FORT WORTH Betty Buckley loves hanging out at home, where she spends time with several cutting horses, a donkey, cats and dogs and other pets and creatures that may stray onto her ranch west of Fort Worth. But, as would be expected from a Tony-winning Broadway legend, she isn’t any more excited than when she’s talking about seeing musicals and plays in New York.
At a recent lunch at Joe T. Garcia’s, her expressive eyes lit up, matching the girlishness in her voice, when talking about what was then her upcoming week in New York. She was planning to spend the days in rehearsal for a reading of a new musical called The Thing About Time, and the nights catching up on Broadway and off-Broadway shows.
“We’re going to the theater and we’ll be seeing everything; I’m so excited. We’re going to see Kinky Boots, [Bill Irwin’s] Old Hats, Pippin....I was in Pippin, you know,” she says, referring to the Tony-nominated revival of the Stephen Schwartz musical that Buckley was in on Broadway, as a replacement for the character of Catherine. Then, upon realizing that the big-buzz show, Matilda, was not on the schedule, she sends her longtime assistant, Cathy Brighenti, on a mental quest to figure out how they can work that musical — which could win the Best Musical Tony on Sunday night — into their schedule.
“We have to see Matilda!” she says.
Aside from her general love of the art form — musicals — with which she has built her reputation as a bona fide Broadway legend, you know that her excitement about seeing shows is in no small part due to the idea that with each new musical come more chances to learn more songs. She not only teaches the art of interpreting them to students across the country (one of her master classes is currently in session in Fort Worth), but she uses them in her concerts, which have, of late, become more wickedly clever than ever.
In 2011, she debuted Ah, Men! The Boys of Broadway — featuring songs originally sung by male characters — at Feinstein’s in New York, and then performed it across the country, including at the Modern Art Museum of Fort Worth. This week, she brings its follow-up, The Vixens of Broadway, to the Modern for two shows. This collection, which she debuted in 2012 in New York, features tunes by “the other woman.”
“The ‘other woman’ in Broadway terms is the second lead,” she says. “The mezzo also got the fun stuff. It’s very funny and lively and mischievous.”

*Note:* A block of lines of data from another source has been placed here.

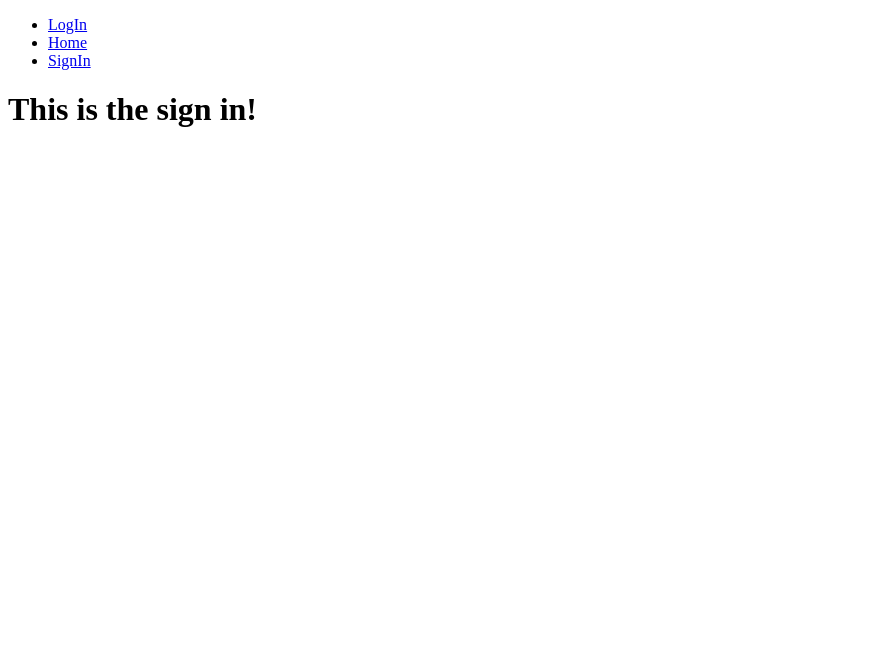
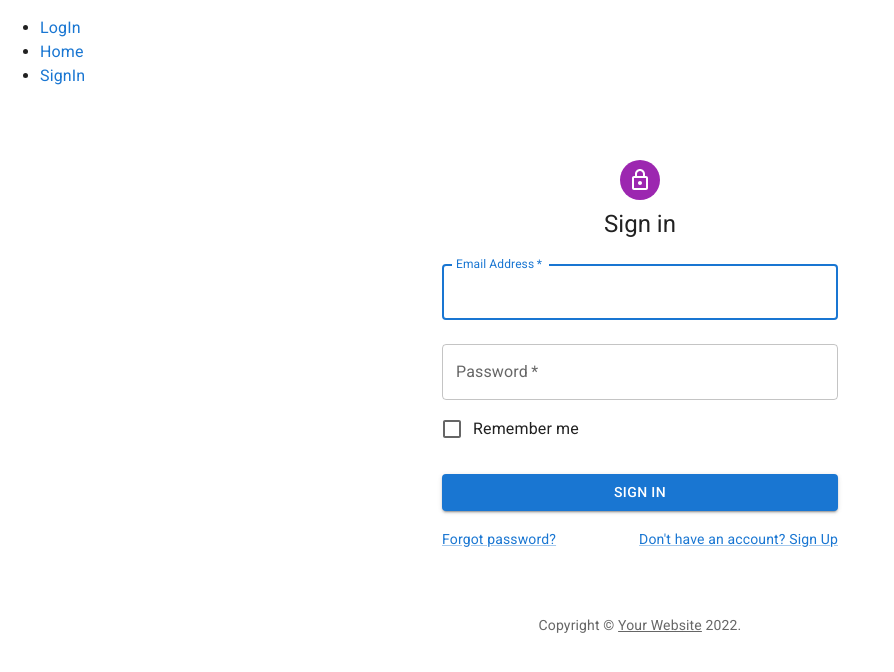
Before and after one commit to AndrewYoung72/react-apollo-learning, a React (Create React App) app: page /signin in a window 1280 px wide. Shown: the top 672 px of the page, without its empty margins (0-894 px from the left). Built offline with nearby package versions, Linux system fonts and the light colour scheme.

Commit message:
material ui added for css framework

```diff
--- a/package.json
+++ b/package.json
@@ -4,6 +4,11 @@
   "private": true,
   "dependencies": {
     "@apollo/client": "^3.6.9",
+    "@emotion/react": "^11.10.4",
+    "@emotion/styled": "^11.10.4",
+    "@fontsource/roboto": "^4.5.8",
+    "@mui/icons-material": "^5.10.6",
+    "@mui/material": "^5.10.7",
     "@testing-library/jest-dom": "^5.16.5",
     "@testing-library/react": "^13.4.0",
     "@testing-library/user-event": "^13.5.0",
--- a/public/index.html
+++ b/public/index.html
@@ -10,34 +10,20 @@
       content="Web site created using create-react-app"
     />
     <link rel="apple-touch-icon" href="%PUBLIC_URL%/logo192.png" />
-    <!--
-      manifest.json provides metadata used when your web app is installed on a
-      user's mobile device or desktop. See https://developers.google.com/web/fundamentals/web-app-manifest/
-    -->
     <link rel="manifest" href="%PUBLIC_URL%/manifest.json" />
-    <!--
-      Notice the use of %PUBLIC_URL% in the tags above.
-      It will be replaced with the URL of the `public` folder during the build.
-      Only files inside the `public` folder can be referenced from the HTML.
+    <link
+      rel="stylesheet"
+      href="https://fonts.googleapis.com/css?family=Roboto:300,400,500,700&display=swap"
+    />
+    <link
+  rel="stylesheet"
+  href="https://fonts.googleapis.com/icon?family=Material+Icons"
+/>
 
-      Unlike "/favicon.ico" or "favicon.ico", "%PUBLIC_URL%/favicon.ico" will
-      work correctly both with client-side routing and a non-root public URL.
-      Learn how to configure a non-root public URL by running `npm run build`.
-    -->
     <title>React Apollo learning</title>
   </head>
   <body>
     <noscript>You need to enable JavaScript to run this app.</noscript>
     <div id="root"></div>
-    <!--
-      This HTML file is a template.
-      If you open it directly in the browser, you will see an empty page.
-
-      You can add webfonts, meta tags, or analytics to this file.
-      The build step will place the bundled scripts into the <body> tag.
-
-      To begin the development, run `npm start` or `yarn start`.
-      To create a production bundle, use `npm run build` or `yarn build`.
-    -->
   </body>
 </html>
--- a/src/App.js
+++ b/src/App.js
@@ -1,8 +1,10 @@
 // import { useQuery, gql } from '@apollo/client';
-import { BrowserRouter as Router, Routes, Route, Link} from "react-router-dom";
+import { BrowserRouter as Router, Routes, Route, Link as RouterLink} from "react-router-dom";
 import Home from "./pages/Home";
 import Login from "./pages/Login";
 import SignIn from "./pages/SignIn";
+import Link from '@mui/material/Link';
+
 
 // const GET_LOCATIONS = gql`
 //   query GetLocations {
@@ -36,16 +38,16 @@
 export default function App() {
   return (
     <Router>
-       <div>
+       <div className="navbar">
         <ul>
           <li>
-            <Link to={`/login`} >LogIn</Link>
+            <Link component={RouterLink} to={`/login`} underline="hover" >LogIn</Link>
           </li>
           <li>
-            <Link to={`/`}>Home</Link>
+            <Link component={RouterLink} to={`/`} underline="hover" >Home</Link>
           </li>
           <li>
-            <Link to={`/signin`}>SignIn</Link>
+            <Link component={RouterLink} to={`/signin`} underline="hover" >SignIn</Link>
           </li>
         </ul>
       </div>
--- a/src/pages/SignIn.js
+++ b/src/pages/SignIn.js
@@ -1,9 +1,110 @@
-import React from "react";
+import * as React from 'react';
+import Avatar from '@mui/material/Avatar';
+import Button from '@mui/material/Button';
+import CssBaseline from '@mui/material/CssBaseline';
+import TextField from '@mui/material/TextField';
+import FormControlLabel from '@mui/material/FormControlLabel';
+import Checkbox from '@mui/material/Checkbox';
+import Link from '@mui/material/Link';
+import Grid from '@mui/material/Grid';
+import Box from '@mui/material/Box';
+import LockOutlinedIcon from '@mui/icons-material/LockOutlined';
+import Typography from '@mui/material/Typography';
+import Container from '@mui/material/Container';
+import { createTheme, ThemeProvider } from '@mui/material/styles';
 
-export default function SigIn() {
+function Copyright(props) {
   return (
-    <div>
-      <h1>This is the sign in!</h1>
-    </div>
+    <Typography variant="body2" color="text.secondary" align="center" {...props}>
+      {'Copyright © '}
+      <Link color="inherit" href="https://mui.com/">
+        Your Website
+      </Link>{' '}
+      {new Date().getFullYear()}
+      {'.'}
+    </Typography>
   );
 }
+
+const theme = createTheme();
+
+export default function SignIn() {
+  const handleSubmit = (event) => {
+    event.preventDefault();
+    const data = new FormData(event.currentTarget);
+    console.log({
+      email: data.get('email'),
+      password: data.get('password'),
+    });
+  };
+
+  return (
+    <ThemeProvider theme={theme}>
+      <Container component="main" maxWidth="xs">
+        <CssBaseline />
+        <Box
+          sx={{
+            marginTop: 8,
+            display: 'flex',
+            flexDirection: 'column',
+            alignItems: 'center',
+          }}
+        >
+          <Avatar sx={{ m: 1, bgcolor: 'secondary.main' }}>
+            <LockOutlinedIcon />
+          </Avatar>
+          <Typography component="h1" variant="h5">
+            Sign in
+          </Typography>
+          <Box component="form" onSubmit={handleSubmit} noValidate sx={{ mt: 1 }}>
+            <TextField
+              margin="normal"
+              required
+              fullWidth
+              id="email"
+              label="Email Address"
+              name="email"
+              autoComplete="email"
+              autoFocus
+            />
+            <TextField
+              margin="normal"
+              required
+              fullWidth
+              name="password"
+              label="Password"
+              type="password"
+              id="password"
+              autoComplete="current-password"
+            />
+            <FormControlLabel
+              control={<Checkbox value="remember" color="primary" />}
+              label="Remember me"
+            />
+            <Button
+              type="submit"
+              fullWidth
+              variant="contained"
+              sx={{ mt: 3, mb: 2 }}
+            >
+              Sign In
+            </Button>
+            <Grid container>
+              <Grid item xs>
+                <Link href="#" variant="body2">
+                  Forgot password?
+                </Link>
+              </Grid>
+              <Grid item>
+                <Link href="#" variant="body2">
+                  {"Don't have an account? Sign Up"}
+                </Link>
+              </Grid>
+            </Grid>
+          </Box>
+        </Box>
+        <Copyright sx={{ mt: 8, mb: 4 }} />
+      </Container>
+    </ThemeProvider>
+  );
+}
```
Also changed, not shown: 1 other file (tests, documents, lock files or other folders).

In Vixens, the tunes include well-known songs like When You’re Good to Mama (from Chicago), Another Suitcase in Another Hall (Evita) and I Cain’t Say No ( Oklahoma!); as well as The Gentleman Is a Dope (from the Rodgers and Hammerstein flop Allegro), Unusual Way ( Nine) and The Miller’s Son (A Little Night Music).
In Ah, Men, she reworked the My Fair Lady song A Hymn to Him (performed by Higgins) into a rant about all the great male roles she could have played. In Vixens, its counterpart is the parody Play the Other Woman, set to the tune of You Gotta Get a Gimmick from Gypsy.
“It’s such a fun song,” she says.
If you’ve seen Buckley perform in concert in large venues, such as Bass Hall (with the Fort Worth Symphony Orchestra), you know she loves to throw in tunes by some of her favorite singer-songwriters, like James Taylor and Joni Mitchell. But the focus on Broadway, and reinventing its tunes, comes, in part, from years of playing at Feinstein’s, the famed club and cabaret in midtown Manhattan.
“Feinstein’s always insists on a Broadway repertoire,” she says. “In the olden days, I would do songs from singer-songwriters, and [the producers] would get letters. People wanted to hear Broadway. It’s literally in my contract that I have to do Broadway songs.”
Not that she minds.
Lately, she’s been as busy as ever. In early 2013, she performed in a London revival of the forgotten Jerry Herman musical Dear World, reuniting with her Cats assistant director Gillian Lynne. During that time, she was inducted into the Theatre Hall of Fame (but was in London, so friend Ellen Burstyn accepted it on her behalf). And after her Fort Worth engagements, she’ll return to the Big Apple to begin work on the previously unproduced Horton Foote play Old Friends, opposite Lois Smith and Hallie Foote, which is scheduled to open Aug. 20 at New York’s Signature Theatre.
And if she finds any downtime in that process, you know she’ll be seeing as much theater as she can fit in.
After all, even though she won’t divulge any details, she is already working on a concept concert to follow up Vixens.